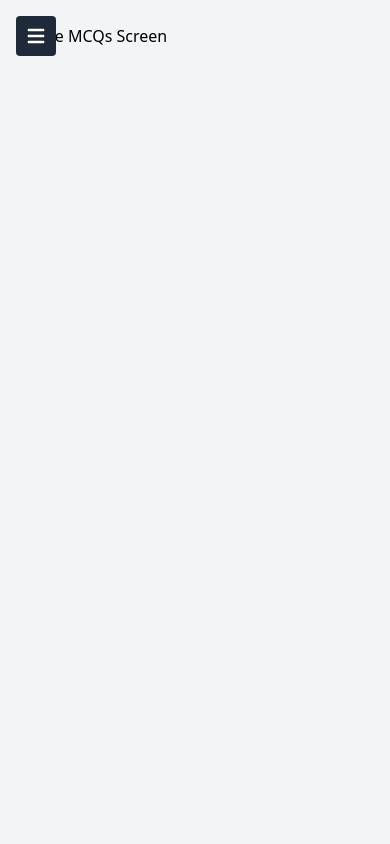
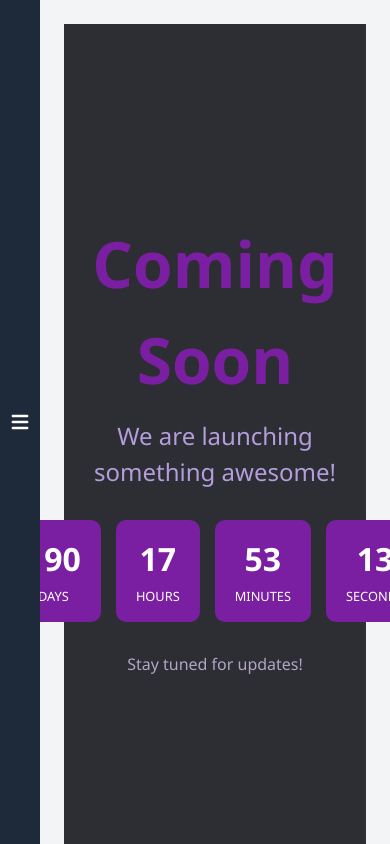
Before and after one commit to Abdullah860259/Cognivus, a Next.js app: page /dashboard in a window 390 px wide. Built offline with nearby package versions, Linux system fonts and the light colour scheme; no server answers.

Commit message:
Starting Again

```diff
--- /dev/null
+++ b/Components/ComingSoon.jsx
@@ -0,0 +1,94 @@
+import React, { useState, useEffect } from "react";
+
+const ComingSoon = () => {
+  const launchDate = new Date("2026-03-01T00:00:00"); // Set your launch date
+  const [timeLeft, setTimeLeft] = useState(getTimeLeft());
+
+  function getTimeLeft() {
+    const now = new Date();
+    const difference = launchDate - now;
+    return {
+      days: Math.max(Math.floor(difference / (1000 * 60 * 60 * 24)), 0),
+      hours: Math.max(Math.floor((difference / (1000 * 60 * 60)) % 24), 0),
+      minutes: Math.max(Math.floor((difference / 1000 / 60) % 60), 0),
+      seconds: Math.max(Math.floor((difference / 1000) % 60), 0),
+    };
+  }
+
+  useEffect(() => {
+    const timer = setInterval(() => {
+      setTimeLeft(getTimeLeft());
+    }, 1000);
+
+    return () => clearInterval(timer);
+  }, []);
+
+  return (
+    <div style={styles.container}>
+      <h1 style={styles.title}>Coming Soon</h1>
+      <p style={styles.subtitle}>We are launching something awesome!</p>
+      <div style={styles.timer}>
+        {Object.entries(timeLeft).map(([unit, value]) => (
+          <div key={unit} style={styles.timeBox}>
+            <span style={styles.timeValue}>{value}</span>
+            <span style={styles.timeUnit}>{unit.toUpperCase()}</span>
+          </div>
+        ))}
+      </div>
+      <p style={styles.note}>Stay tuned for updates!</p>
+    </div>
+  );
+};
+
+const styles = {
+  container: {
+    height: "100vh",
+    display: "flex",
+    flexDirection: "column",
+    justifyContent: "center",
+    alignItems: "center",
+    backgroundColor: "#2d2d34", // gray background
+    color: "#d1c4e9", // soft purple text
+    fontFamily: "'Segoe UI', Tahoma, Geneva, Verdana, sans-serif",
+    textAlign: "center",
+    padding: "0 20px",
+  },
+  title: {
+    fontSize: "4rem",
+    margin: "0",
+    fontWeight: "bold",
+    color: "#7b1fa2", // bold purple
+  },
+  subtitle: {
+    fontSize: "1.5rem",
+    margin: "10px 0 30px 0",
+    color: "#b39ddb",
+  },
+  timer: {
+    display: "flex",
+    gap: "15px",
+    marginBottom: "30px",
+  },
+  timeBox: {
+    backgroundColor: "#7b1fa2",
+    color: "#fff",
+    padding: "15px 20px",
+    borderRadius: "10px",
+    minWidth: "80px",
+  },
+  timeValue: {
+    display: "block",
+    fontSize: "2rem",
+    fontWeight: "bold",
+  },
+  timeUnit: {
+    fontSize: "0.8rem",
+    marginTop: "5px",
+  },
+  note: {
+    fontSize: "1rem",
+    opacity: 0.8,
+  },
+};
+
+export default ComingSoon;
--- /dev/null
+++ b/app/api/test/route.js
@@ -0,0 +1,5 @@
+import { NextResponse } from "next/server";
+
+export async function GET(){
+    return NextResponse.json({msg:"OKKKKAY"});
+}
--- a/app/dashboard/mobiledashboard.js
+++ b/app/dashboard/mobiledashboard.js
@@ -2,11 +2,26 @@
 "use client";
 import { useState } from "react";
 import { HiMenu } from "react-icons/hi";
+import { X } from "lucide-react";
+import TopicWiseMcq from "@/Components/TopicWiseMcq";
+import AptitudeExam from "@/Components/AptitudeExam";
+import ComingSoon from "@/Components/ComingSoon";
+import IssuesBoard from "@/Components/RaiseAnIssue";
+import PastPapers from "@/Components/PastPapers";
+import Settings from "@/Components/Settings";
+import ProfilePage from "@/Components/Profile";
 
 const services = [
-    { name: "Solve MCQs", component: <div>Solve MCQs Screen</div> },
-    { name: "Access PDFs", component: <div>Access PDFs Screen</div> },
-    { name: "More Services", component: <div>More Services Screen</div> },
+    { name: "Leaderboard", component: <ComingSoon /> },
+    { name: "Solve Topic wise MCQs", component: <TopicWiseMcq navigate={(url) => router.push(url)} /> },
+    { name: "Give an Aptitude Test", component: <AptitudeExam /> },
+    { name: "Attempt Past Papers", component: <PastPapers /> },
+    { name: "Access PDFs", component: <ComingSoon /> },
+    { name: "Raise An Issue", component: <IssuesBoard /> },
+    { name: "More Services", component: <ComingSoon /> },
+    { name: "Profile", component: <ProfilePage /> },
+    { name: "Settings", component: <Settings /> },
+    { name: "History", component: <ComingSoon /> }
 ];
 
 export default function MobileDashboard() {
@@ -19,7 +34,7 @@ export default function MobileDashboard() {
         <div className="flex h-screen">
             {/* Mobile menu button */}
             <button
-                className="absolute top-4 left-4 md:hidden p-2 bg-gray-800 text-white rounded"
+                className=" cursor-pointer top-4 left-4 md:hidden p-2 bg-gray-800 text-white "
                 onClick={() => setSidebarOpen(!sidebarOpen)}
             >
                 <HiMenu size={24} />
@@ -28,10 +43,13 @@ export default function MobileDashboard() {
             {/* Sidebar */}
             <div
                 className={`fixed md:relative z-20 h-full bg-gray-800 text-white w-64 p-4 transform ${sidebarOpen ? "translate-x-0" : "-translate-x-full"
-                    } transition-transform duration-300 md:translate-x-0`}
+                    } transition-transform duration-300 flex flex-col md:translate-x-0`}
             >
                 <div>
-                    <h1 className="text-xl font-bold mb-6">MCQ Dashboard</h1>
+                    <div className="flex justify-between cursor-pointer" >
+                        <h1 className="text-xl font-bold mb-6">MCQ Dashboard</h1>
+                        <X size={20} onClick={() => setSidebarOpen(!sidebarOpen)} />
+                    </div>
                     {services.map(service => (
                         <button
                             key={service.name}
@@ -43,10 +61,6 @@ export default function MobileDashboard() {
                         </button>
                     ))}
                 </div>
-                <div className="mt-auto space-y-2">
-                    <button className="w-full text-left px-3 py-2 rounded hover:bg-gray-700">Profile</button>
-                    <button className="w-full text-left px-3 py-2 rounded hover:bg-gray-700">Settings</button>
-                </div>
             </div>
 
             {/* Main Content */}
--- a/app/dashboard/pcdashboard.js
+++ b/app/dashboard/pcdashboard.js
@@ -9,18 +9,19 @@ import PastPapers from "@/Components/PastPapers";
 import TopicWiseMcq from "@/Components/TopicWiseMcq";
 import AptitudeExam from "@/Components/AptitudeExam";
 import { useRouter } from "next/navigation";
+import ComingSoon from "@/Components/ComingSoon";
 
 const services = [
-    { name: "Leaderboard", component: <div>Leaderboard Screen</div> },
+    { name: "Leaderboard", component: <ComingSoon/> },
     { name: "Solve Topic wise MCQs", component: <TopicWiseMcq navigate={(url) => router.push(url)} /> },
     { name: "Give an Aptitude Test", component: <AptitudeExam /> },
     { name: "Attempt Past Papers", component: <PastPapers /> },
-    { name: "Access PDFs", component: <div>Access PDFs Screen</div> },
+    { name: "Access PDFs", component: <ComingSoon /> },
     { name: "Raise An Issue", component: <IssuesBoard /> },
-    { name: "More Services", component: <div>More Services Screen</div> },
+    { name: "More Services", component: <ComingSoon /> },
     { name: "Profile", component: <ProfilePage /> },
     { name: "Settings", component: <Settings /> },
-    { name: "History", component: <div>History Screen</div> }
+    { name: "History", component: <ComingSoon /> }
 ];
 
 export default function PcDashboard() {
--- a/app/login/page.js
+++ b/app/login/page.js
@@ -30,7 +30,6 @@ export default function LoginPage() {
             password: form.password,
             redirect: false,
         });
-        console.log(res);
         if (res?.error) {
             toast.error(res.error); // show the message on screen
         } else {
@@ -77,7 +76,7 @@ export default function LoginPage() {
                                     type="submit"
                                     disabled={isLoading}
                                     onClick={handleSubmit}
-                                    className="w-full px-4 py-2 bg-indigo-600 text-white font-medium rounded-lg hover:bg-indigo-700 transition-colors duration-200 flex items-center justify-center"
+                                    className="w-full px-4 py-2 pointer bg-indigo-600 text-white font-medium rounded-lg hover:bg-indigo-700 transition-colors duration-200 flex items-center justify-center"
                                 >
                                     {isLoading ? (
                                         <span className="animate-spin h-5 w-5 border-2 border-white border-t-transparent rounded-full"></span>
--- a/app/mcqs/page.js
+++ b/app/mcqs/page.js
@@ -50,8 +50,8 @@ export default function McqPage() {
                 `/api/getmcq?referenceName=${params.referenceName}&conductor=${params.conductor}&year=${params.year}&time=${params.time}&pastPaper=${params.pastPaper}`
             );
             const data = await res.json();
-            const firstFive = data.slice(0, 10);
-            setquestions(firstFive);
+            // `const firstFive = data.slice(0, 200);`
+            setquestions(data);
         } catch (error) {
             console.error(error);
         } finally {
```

== Task instructions ==
Within the listing above, filter for lines holding the string "gray" and copy each one.

== Exercise response ==
+    backgroundColor: "#2d2d34", // gray background
-                className="absolute top-4 left-4 md:hidden p-2 bg-gray-800 text-white rounded"
+                className=" cursor-pointer top-4 left-4 md:hidden p-2 bg-gray-800 text-white "
                 className={`fixed md:relative z-20 h-full bg-gray-800 text-white w-64 p-4 transform ${sidebarOpen ? "translate-x-0" : "-translate-x-full"
-                    <button className="w-full text-left px-3 py-2 rounded hover:bg-gray-700">Profile</button>
-                    <button className="w-full text-left px-3 py-2 rounded hover:bg-gray-700">Settings</button>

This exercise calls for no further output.